Fungi for better crops in DR Congo
About 70% of Congolese people live in rural areas and directly or indirectly depend on agriculture for their income. Farmers in the Katanga region, for example, face many chal- lenges: they often do not have access to mineral or organic fertilisers, the fertility of the soil continues to degrade, and they do not have the financial means to counter these problems, with a sometimes disastrous impact on agricultural production.
“Food security is the basis of development in DR Congo.” When Robert-Prince Mukobo tells us about his motivation to work on food security in his home country, he does not beat around the bush. “The productivity of Congolese people in all areas of life depends on their ability to be food secure.” The Food and Agriculture Organization of the United Nations confirms that being food secure is important, as food insecurity impacts a country negatively in many ways, resulting, for example, in lower economic growth and productivity and a higher prevalence of disease.

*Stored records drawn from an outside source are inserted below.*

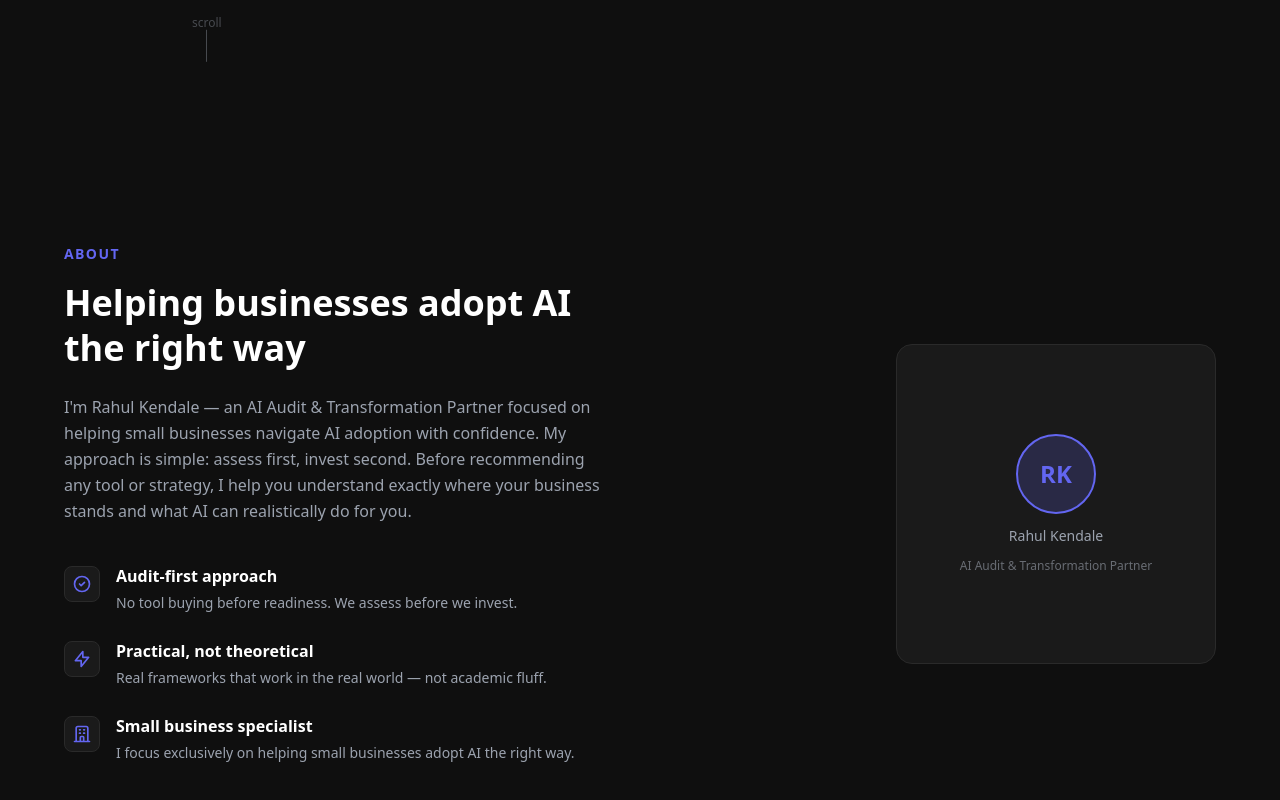
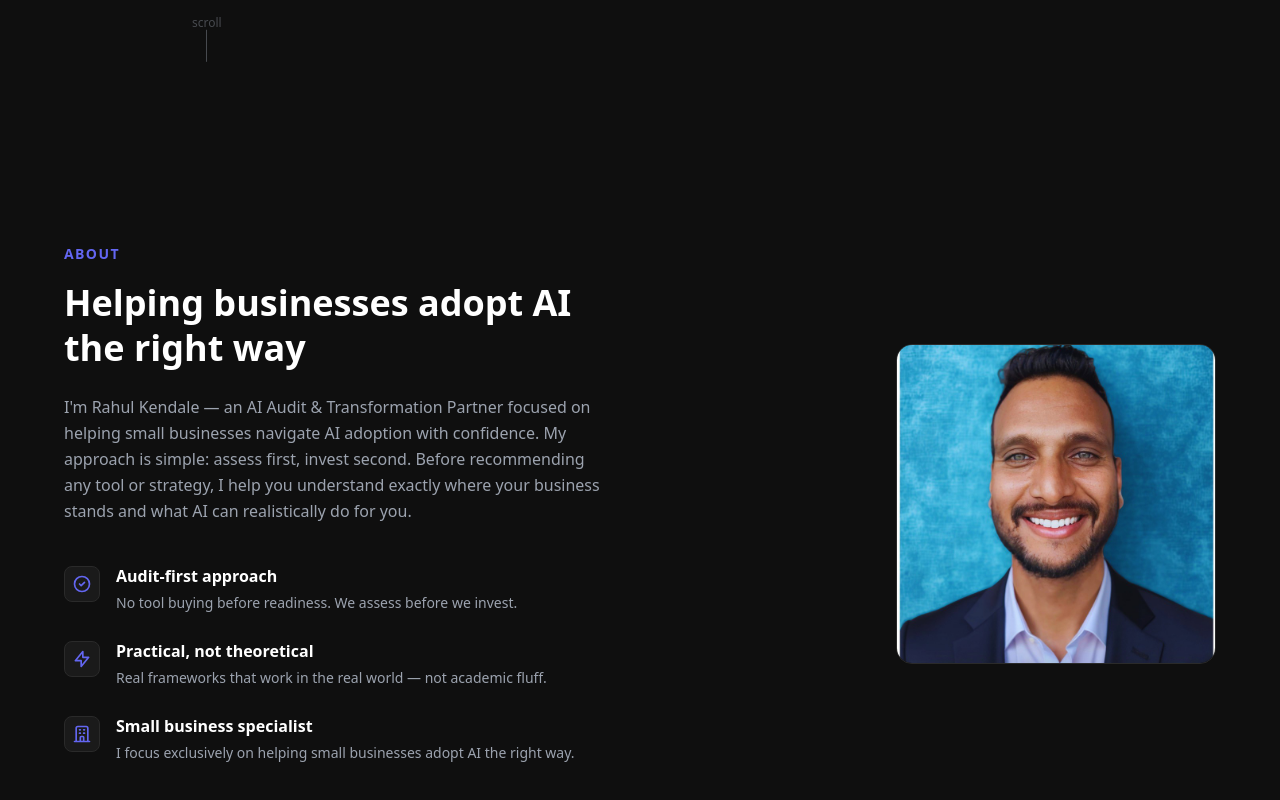
Before and after one commit to kenrahu/kenrahu-website, a React (Vite) app: page / in a window 1280 px wide. Shown: the part 652-1452 px from the top of the page. Built offline with nearby package versions, Linux system fonts and the light colour scheme.

Commit message:
Add headshot photo, remove unverified stat

```diff
--- a/src/components/About.jsx
+++ b/src/components/About.jsx
@@ -1,3 +1,5 @@
+import rahulPhoto from '../assets/rahul.jpeg'
+
 const bullets = [
   {
     icon: (
@@ -61,17 +63,15 @@ export default function About() {
             </div>
           </div>
 
-          {/* Avatar / Photo placeholder */}
+          {/* Photo */}
           <div className="flex justify-center md:justify-end">
             <div className="relative">
-              <div className="w-64 h-64 sm:w-80 sm:h-80 rounded-2xl bg-surface border border-[#2A2A2A] flex items-center justify-center">
-                <div className="flex flex-col items-center gap-3">
-                  <div className="w-20 h-20 rounded-full bg-accent/20 border-2 border-accent flex items-center justify-center">
-                    <span className="text-accent text-2xl font-bold">RK</span>
-                  </div>
-                  <p className="text-muted text-sm">Rahul Kendale</p>
-                  <p className="text-muted/60 text-xs">AI Audit & Transformation Partner</p>
-                </div>
+              <div className="w-64 h-64 sm:w-80 sm:h-80 rounded-2xl overflow-hidden border border-[#2A2A2A]">
+                <img
+                  src={rahulPhoto}
+                  alt="Rahul Kendale"
+                  className="w-full h-full object-cover object-top"
+                />
               </div>
               {/* Decorative glow */}
               <div className="absolute -inset-1 rounded-2xl bg-accent/5 -z-10 blur-xl"></div>
--- a/src/components/Hero.jsx
+++ b/src/components/Hero.jsx
@@ -43,7 +43,6 @@ export default function Hero() {
         {/* Trust stats */}
         <div className="flex flex-wrap gap-6 sm:gap-10">
           {[
-            { value: '50+', label: 'Businesses Assessed' },
             { value: '7', label: 'AI Tools Built' },
             { value: 'Free', label: 'Readiness Assessment Available' },
           ].map((stat) => (
```
Also changed, not shown: src/assets/rahul.jpeg (added).
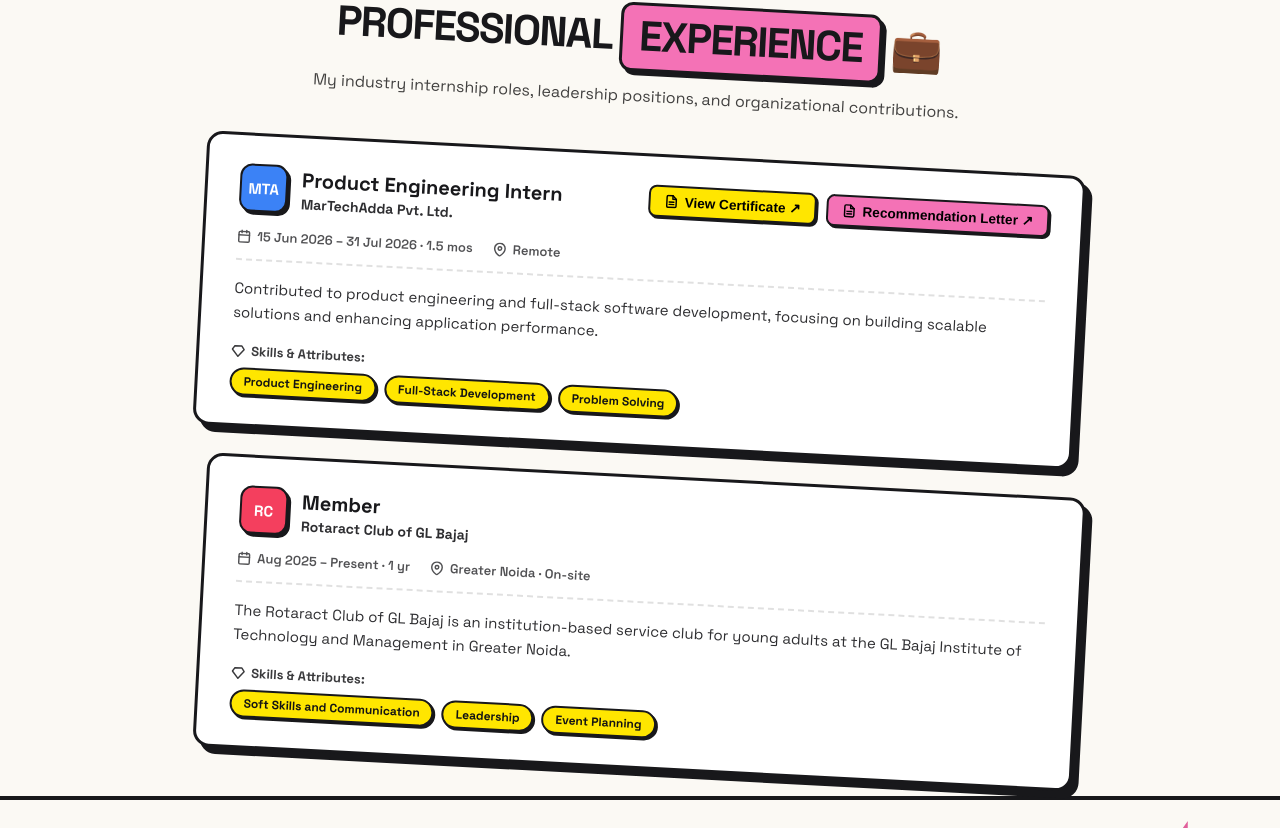
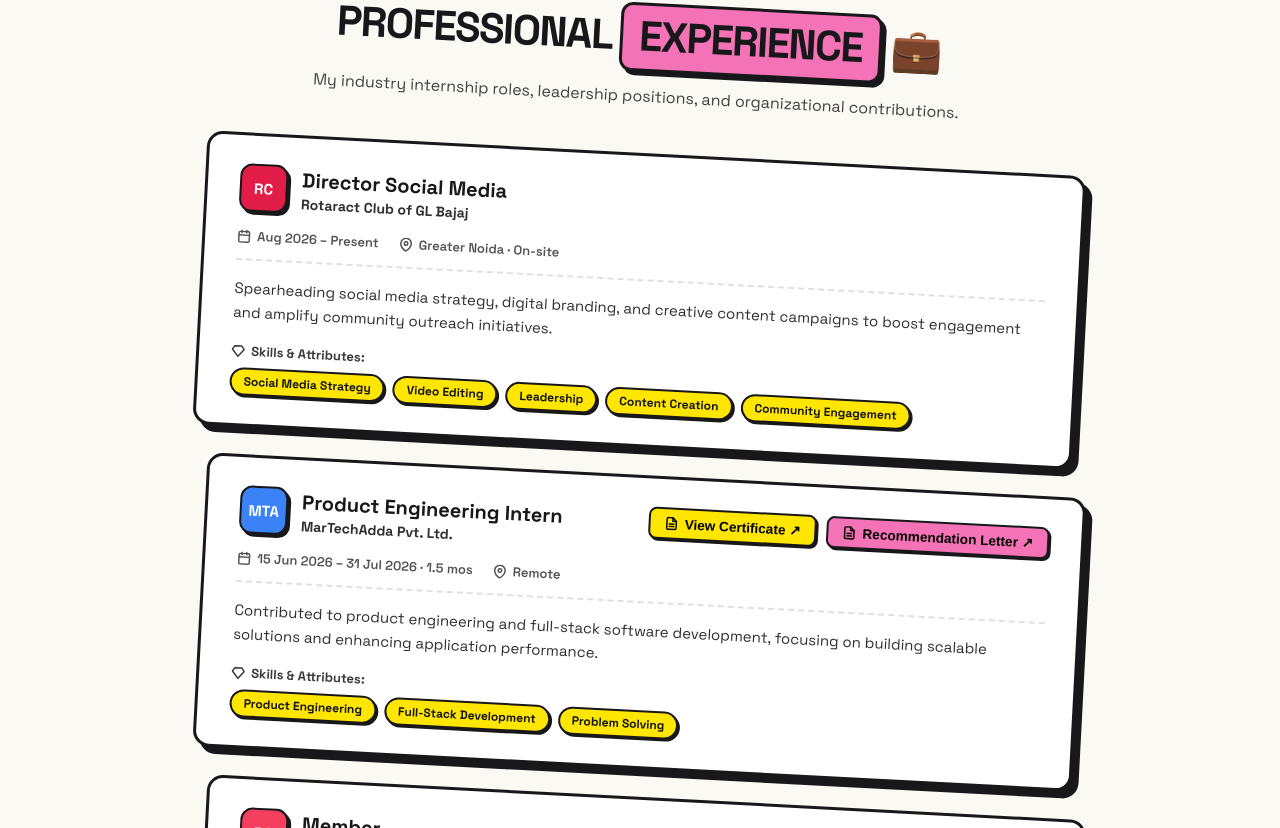
Before and after one commit to Namansaini2531/Portfolio, a React (Vite) app: page / in a window 1280 px wide. Shown: the part 2192-3020 px from the top of the page. Built offline with nearby package versions, Linux system fonts and the light colour scheme.

Commit message:
feat: add Experience component to showcase professional history and credentials

```diff
--- a/src/components/Experience.jsx
+++ b/src/components/Experience.jsx
@@ -2,6 +2,16 @@
 import ScrollReveal from './ScrollReveal'
 
 const EXPERIENCES = [
+  {
+    role: 'Director Social Media',
+    company: 'Rotaract Club of GL Bajaj',
+    duration: 'Aug 2026 – Present',
+    location: 'Greater Noida · On-site',
+    description: 'Spearheading social media strategy, digital branding, and creative content campaigns to boost engagement and amplify community outreach initiatives.',
+    skills: ['Social Media Strategy', 'Video Editing', 'Leadership', 'Content Creation', 'Community Engagement'],
+    logoBg: '#e11d48',
+    initials: 'RC'
+  },
   {
     role: 'Product Engineering Intern',
     company: 'MarTechAdda Pvt. Ltd.',
@@ -16,11 +26,10 @@
     logoBg: '#3b82f6',
     initials: 'MTA'
   },
-
   {
     role: 'Member',
     company: 'Rotaract Club of GL Bajaj',
-    duration: 'Aug 2025 – Present · 1 yr',
+    duration: 'Aug 2025 – Aug 2026 · 1 yr',
     location: 'Greater Noida · On-site',
     description: 'The Rotaract Club of GL Bajaj is an institution-based service club for young adults at the GL Bajaj Institute of Technology and Management in Greater Noida.',
     skills: ['Soft Skills and Communication', 'Leadership', 'Event Planning'],
```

As an agronomist, Mukobo is well-placed to function as the go-between for Congolese farmers and crop researchers. Reviewing research findings, he helps recommend food production solutions to local farmers. During his quest to improve food secu- rity in DR Congo, he has also participated in two VLIR-UOS research projects, during one of which he completed his PhD.